▸ What the task asks: When a line in the entries below contains the word "white", copy that line.

★ ★ ★ ★

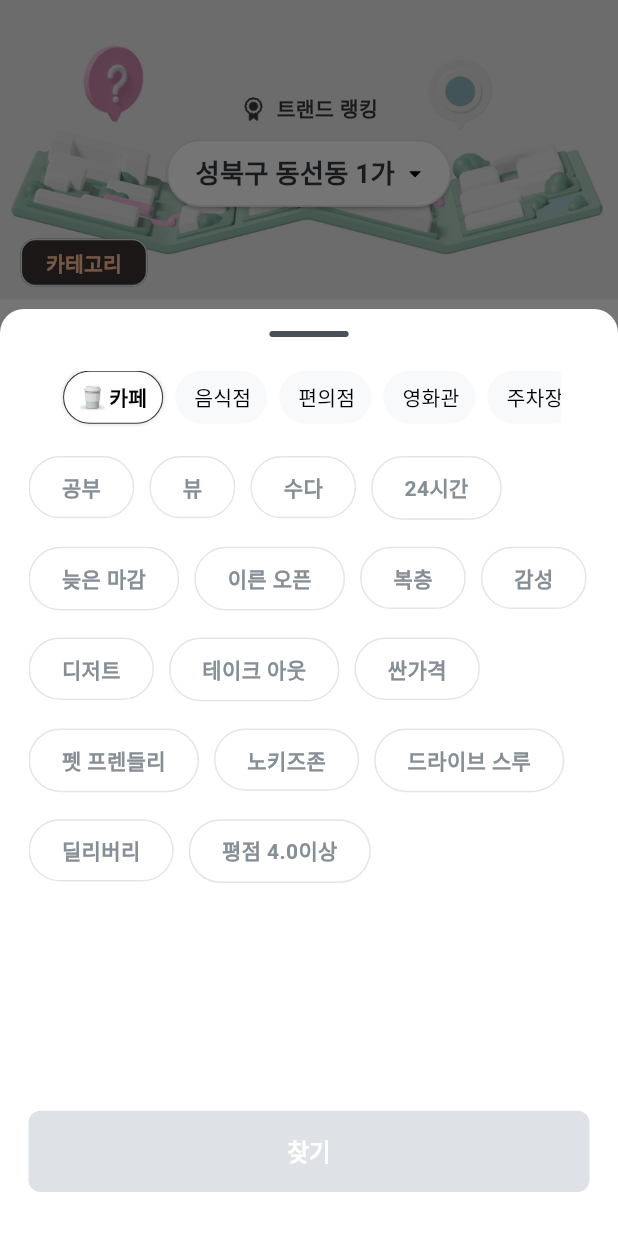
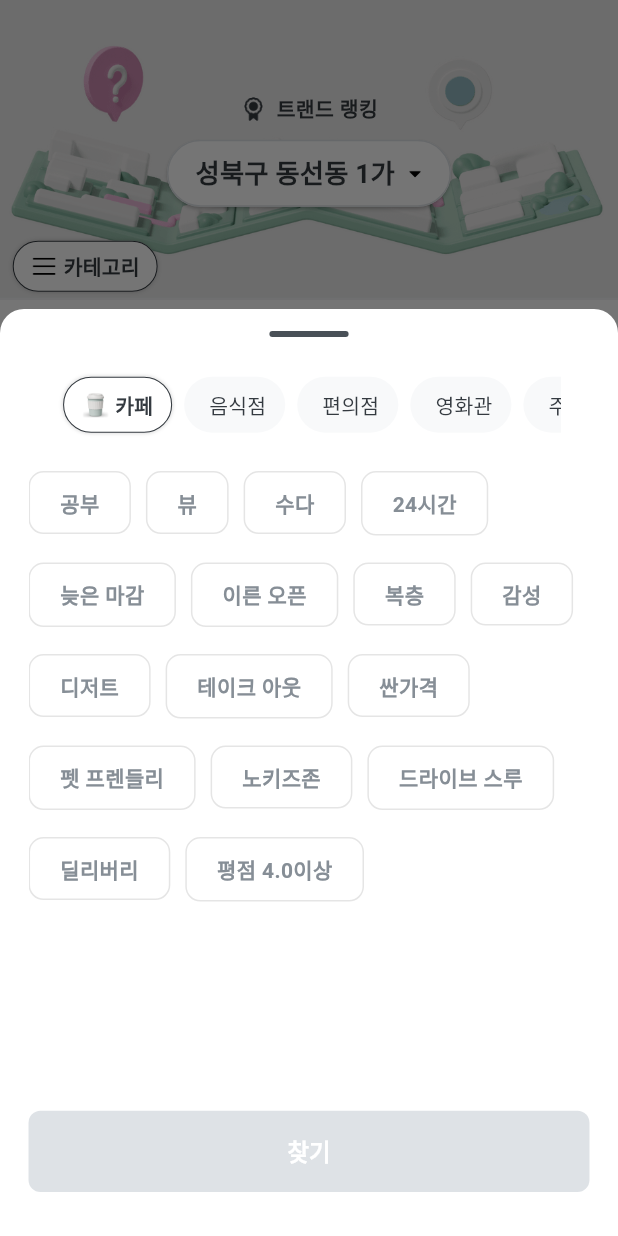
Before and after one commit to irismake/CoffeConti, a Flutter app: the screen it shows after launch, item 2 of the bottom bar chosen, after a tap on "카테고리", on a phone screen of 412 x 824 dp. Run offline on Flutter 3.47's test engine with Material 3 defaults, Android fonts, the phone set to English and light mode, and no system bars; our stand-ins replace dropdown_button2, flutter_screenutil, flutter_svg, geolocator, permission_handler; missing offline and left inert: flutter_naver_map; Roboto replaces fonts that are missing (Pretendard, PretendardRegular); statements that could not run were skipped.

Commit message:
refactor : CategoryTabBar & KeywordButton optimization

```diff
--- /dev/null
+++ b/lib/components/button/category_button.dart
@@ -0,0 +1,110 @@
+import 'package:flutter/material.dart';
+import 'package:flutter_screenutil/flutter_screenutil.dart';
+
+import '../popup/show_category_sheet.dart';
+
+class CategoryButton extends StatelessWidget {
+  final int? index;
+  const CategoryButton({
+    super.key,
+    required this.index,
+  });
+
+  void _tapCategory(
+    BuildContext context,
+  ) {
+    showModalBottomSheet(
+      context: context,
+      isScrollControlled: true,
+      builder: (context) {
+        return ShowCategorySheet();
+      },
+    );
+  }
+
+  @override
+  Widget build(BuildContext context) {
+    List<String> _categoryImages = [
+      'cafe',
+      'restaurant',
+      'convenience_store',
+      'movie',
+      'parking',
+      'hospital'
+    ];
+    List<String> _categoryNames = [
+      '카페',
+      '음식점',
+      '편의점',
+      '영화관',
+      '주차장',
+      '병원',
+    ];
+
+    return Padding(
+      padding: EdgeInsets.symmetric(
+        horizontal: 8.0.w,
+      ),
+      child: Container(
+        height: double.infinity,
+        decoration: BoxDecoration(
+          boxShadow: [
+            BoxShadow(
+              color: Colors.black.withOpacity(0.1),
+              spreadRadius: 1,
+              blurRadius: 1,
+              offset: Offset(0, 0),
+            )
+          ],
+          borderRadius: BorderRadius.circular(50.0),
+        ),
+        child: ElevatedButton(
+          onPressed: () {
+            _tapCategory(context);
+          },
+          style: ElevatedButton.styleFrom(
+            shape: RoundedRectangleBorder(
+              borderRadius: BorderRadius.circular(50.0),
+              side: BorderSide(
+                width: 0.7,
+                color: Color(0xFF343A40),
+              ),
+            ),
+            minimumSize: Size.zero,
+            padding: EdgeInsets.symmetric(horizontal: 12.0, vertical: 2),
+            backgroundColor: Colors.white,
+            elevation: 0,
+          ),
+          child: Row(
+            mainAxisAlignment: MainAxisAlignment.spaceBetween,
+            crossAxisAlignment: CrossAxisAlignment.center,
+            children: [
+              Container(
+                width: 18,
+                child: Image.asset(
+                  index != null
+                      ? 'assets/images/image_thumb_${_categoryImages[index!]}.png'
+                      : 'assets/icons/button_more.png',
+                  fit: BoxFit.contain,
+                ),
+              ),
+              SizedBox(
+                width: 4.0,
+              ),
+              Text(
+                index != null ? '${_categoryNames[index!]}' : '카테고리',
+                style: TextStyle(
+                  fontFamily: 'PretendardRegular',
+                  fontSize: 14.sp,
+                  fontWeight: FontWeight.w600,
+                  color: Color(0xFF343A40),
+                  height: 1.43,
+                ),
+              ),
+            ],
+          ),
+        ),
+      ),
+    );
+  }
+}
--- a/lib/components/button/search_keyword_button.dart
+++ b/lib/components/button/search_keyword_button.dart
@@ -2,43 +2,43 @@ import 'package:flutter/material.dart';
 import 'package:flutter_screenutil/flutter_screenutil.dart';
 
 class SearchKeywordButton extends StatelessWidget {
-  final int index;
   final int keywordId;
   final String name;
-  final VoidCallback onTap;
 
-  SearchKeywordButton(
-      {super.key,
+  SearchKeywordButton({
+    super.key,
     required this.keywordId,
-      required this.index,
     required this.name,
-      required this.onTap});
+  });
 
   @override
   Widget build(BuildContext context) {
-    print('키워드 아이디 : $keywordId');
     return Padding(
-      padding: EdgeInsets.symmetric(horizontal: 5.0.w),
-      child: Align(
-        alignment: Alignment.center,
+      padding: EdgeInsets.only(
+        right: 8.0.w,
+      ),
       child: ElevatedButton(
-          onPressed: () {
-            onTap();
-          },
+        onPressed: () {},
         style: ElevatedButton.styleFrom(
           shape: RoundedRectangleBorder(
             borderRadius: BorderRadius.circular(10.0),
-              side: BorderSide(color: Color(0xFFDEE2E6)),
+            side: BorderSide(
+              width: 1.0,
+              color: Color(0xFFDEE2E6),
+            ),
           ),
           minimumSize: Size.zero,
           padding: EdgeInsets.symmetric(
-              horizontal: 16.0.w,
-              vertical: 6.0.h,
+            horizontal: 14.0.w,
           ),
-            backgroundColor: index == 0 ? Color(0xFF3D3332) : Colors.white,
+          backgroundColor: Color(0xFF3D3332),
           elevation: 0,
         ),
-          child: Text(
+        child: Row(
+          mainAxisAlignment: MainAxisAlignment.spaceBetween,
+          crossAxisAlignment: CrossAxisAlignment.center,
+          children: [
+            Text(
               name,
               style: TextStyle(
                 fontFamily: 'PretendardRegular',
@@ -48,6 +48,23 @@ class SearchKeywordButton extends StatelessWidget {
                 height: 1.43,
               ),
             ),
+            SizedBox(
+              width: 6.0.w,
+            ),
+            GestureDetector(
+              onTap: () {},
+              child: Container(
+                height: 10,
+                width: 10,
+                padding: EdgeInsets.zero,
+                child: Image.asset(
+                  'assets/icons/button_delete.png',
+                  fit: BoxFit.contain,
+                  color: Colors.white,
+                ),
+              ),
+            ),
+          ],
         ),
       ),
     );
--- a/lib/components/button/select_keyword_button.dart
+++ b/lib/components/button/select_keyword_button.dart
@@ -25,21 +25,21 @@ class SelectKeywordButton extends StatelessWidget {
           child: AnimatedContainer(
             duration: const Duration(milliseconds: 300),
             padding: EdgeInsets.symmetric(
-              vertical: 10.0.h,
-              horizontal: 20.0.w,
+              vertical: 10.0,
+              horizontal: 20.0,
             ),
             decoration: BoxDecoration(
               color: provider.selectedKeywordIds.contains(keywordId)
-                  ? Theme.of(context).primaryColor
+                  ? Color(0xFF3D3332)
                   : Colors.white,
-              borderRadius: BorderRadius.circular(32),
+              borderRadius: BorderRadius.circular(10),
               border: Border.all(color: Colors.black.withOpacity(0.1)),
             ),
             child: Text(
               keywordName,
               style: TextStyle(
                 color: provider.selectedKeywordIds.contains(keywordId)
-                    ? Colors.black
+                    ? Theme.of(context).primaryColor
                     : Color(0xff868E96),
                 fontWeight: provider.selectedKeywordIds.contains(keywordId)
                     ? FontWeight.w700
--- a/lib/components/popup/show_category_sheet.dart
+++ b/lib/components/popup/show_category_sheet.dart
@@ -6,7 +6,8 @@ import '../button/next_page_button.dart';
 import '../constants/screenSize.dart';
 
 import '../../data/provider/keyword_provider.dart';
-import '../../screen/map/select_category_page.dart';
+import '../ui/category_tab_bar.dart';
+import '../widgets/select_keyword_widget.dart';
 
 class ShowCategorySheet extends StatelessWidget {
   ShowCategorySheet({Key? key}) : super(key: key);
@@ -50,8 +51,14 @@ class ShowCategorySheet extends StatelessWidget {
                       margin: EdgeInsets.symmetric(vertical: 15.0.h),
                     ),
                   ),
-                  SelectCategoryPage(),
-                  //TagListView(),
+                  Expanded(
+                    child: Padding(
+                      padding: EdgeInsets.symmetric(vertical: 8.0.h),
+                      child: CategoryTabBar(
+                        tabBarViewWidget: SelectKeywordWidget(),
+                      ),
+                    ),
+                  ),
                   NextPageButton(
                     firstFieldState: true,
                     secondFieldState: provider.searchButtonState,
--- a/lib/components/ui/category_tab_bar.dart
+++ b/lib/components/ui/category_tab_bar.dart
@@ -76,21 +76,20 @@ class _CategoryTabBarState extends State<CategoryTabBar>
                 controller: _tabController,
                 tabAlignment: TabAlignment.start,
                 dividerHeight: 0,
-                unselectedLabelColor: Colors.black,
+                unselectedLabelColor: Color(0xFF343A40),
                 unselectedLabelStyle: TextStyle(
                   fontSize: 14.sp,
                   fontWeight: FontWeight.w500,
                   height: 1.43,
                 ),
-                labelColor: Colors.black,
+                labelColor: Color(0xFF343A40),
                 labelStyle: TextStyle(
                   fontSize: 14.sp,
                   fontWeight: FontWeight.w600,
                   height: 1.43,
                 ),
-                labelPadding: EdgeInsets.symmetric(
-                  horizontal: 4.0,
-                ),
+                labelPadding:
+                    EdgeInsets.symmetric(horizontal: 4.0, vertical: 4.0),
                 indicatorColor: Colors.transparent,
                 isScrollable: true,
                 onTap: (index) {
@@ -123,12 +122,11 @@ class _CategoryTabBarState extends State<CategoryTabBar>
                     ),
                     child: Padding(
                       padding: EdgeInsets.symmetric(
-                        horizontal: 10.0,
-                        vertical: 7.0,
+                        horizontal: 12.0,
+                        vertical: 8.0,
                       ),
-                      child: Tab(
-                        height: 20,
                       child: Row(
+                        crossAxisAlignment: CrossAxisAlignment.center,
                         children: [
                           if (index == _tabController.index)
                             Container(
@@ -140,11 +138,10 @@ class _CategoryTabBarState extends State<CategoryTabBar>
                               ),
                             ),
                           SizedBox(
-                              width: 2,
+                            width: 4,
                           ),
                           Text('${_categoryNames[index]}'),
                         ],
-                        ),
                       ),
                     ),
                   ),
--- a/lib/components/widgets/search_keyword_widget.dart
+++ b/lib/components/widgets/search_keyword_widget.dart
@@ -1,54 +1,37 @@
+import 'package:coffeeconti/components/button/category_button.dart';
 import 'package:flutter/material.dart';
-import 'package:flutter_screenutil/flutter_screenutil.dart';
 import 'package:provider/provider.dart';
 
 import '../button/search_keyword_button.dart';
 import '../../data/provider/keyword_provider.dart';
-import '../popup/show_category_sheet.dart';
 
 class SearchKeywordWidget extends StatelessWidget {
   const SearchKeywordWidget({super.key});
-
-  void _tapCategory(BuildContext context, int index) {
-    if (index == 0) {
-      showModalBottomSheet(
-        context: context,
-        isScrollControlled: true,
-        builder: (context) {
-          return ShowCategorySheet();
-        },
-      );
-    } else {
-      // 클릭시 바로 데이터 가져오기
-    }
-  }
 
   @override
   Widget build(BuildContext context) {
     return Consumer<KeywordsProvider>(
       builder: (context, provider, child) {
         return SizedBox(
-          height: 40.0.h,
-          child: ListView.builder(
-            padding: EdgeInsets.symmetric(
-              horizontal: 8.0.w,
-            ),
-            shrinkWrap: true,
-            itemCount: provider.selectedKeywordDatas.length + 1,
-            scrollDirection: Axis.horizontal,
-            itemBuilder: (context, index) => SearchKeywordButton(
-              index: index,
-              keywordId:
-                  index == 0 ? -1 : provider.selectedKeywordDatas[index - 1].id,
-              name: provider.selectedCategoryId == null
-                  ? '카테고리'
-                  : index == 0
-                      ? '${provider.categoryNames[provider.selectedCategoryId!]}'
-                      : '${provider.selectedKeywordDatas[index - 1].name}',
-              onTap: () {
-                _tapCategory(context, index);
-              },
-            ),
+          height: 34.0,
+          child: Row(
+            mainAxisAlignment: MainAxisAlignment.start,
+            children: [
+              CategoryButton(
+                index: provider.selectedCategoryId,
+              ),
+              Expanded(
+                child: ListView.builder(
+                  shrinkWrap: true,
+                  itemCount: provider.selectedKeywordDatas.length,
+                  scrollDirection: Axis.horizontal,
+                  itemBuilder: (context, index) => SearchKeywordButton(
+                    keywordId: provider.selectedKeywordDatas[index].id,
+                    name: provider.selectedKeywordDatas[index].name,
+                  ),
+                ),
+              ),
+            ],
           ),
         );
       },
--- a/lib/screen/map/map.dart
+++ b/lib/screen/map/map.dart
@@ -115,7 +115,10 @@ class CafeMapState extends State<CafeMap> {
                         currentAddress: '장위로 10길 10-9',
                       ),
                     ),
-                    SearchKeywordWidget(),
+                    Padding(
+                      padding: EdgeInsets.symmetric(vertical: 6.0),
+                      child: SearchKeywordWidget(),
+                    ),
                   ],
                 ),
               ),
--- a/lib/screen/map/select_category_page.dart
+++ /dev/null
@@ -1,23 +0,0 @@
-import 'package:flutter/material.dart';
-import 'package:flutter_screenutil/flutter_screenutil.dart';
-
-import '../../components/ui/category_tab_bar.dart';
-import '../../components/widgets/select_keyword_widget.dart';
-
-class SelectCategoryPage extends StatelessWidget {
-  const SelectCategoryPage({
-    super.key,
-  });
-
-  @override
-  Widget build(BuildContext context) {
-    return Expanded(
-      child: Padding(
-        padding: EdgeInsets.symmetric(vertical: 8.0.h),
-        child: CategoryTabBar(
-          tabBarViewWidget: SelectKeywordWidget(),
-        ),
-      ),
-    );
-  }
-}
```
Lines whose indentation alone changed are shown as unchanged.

★ ★ ★ ★

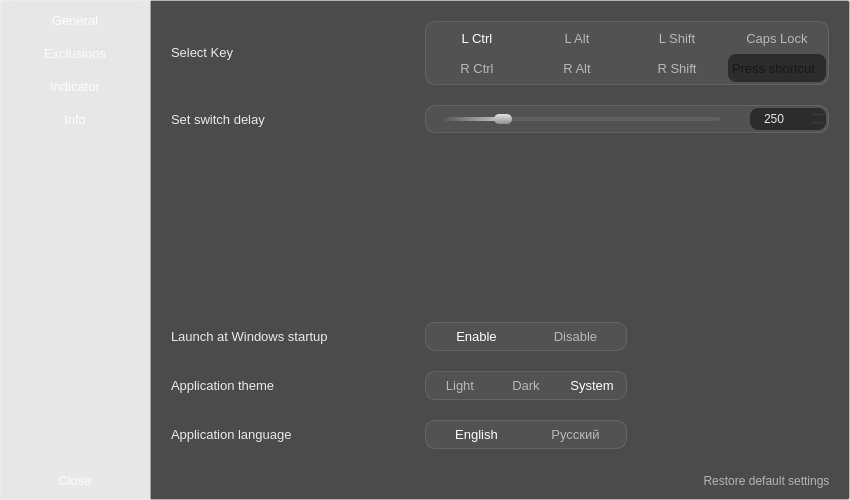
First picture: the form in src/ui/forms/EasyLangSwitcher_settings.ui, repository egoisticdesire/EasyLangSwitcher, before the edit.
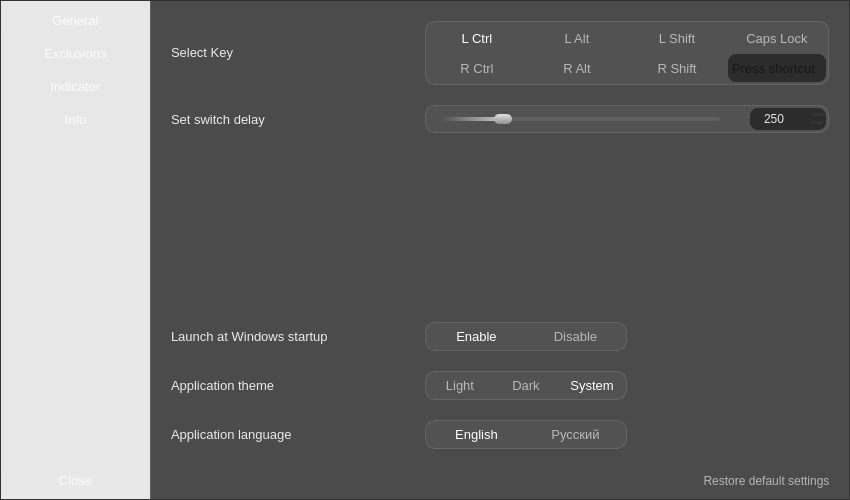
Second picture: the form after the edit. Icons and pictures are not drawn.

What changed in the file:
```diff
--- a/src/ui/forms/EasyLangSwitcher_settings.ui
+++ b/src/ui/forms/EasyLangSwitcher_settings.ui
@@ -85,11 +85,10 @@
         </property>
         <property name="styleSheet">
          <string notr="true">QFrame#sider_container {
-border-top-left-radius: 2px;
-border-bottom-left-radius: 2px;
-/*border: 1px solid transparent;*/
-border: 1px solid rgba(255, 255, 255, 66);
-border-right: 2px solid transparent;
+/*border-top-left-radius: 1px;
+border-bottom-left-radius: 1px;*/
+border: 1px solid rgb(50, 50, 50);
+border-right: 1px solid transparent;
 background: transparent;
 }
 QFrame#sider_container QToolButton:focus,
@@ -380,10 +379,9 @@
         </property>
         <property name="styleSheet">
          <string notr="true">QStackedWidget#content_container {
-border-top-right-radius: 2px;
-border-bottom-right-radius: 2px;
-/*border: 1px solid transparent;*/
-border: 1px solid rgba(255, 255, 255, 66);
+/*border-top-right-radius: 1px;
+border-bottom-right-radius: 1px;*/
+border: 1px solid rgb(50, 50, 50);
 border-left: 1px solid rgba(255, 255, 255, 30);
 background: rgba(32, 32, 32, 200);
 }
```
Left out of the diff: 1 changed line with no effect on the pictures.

★ ★ ★ ★

▸ Answer space:
+            backgroundColor: Colors.white,
-            backgroundColor: index == 0 ? Color(0xFF3D3332) : Colors.white,
+                  color: Colors.white,
                   : Colors.white,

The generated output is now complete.